We are sad to have to report the death, earlier this summer, of George Balfour, a founder member and former club captain. George's nephew, Sandy Balfour, author of a number of books including What I Love About Cricket: One Man's Vain Attempt to Explain Cricket to a Teenager Who Couldn't Give a Toss, writes:

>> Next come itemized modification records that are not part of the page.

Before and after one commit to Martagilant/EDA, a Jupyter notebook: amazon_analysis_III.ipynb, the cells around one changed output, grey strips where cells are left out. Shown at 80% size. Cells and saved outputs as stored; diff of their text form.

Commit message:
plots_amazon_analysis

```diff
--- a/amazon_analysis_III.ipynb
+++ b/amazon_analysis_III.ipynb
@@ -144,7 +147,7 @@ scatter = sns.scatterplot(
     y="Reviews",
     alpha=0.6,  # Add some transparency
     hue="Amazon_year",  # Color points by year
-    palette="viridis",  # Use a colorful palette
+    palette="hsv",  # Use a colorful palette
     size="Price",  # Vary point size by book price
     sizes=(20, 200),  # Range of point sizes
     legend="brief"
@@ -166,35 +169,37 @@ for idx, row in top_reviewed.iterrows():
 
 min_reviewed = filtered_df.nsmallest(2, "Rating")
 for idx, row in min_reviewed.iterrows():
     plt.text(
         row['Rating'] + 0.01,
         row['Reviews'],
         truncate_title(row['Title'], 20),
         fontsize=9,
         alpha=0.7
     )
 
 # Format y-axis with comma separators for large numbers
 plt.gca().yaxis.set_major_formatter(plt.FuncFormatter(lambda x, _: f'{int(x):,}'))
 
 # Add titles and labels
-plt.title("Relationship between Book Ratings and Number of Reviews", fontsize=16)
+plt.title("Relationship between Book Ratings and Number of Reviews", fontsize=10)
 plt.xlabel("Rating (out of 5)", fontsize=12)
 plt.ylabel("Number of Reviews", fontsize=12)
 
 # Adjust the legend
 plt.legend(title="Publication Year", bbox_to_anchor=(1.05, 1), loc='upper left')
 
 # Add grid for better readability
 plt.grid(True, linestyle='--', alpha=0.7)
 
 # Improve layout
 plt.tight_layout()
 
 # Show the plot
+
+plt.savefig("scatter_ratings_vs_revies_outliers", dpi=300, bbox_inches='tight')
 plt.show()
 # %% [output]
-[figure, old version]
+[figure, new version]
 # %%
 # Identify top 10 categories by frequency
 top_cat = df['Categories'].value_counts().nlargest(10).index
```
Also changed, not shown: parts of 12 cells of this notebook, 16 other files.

George Balfour was born in Kirkcaldy in 1932. He was the third son and fourth child of Tom and Rose Anna Balfour. The family moved to Edinburgh in 1935 and George started his education at Holy Cross in 1937. This was interrupted by the war; in 1940 he and his two elder brothers, Tom and Robin, were sent to boarding school in South Africa. He returned in 1945, completed his schooling and went on to do a law degree at Edinburgh University. George never practised as a lawyer, preferring to ply his trade as a publican, first in Swindon and later at Basingstoke Cricket Club, where he was something of a local legend. George was diagnosed with dementia in 2008 and spent his last few years at the Arbory Care Home in Andover, where he would regale passers by with his two favourite stories: seeing Len Hutton make a century at Lord's (against Australia in 1953) and a cover drive he played at Holy Cross that same year. In George's telling of it, his cover drive was marginally the more beautiful thing. He is survived by his son, Colin, his two grandsons, and many nephews and nieces in Scotland, England, Belgium, South Africa and Australia.
With Chris Kerr's help, we can sketch a little of George's playing career at Holy Cross. He was not merely a founder member. He also scored the club's first runs, hitting the first ball of our first innings for 3. (The outfield at Colinton Mains Park must have been long that day). As in that first game, George usually opened the batting. He also bowled off spin and was club captain for six years (1955-7;1959-60; 1963). He left for Swindon in the late 1960s but, in a fine example for all one-time Crossers, would return to play two or three games a year for the club in his summer holidays. (During this time his brother Brian was club President 1970-4). He returned to Edinburgh in 1978 and opened the batting with John Brown as the 2nds won Grade B that year. He left for England again in the late 1980s but returned for our golden jubilee celebrations in 2000. He was made an Honorary Vice President for, in Chris's words, "years of service and devotion. Well merited." RIP.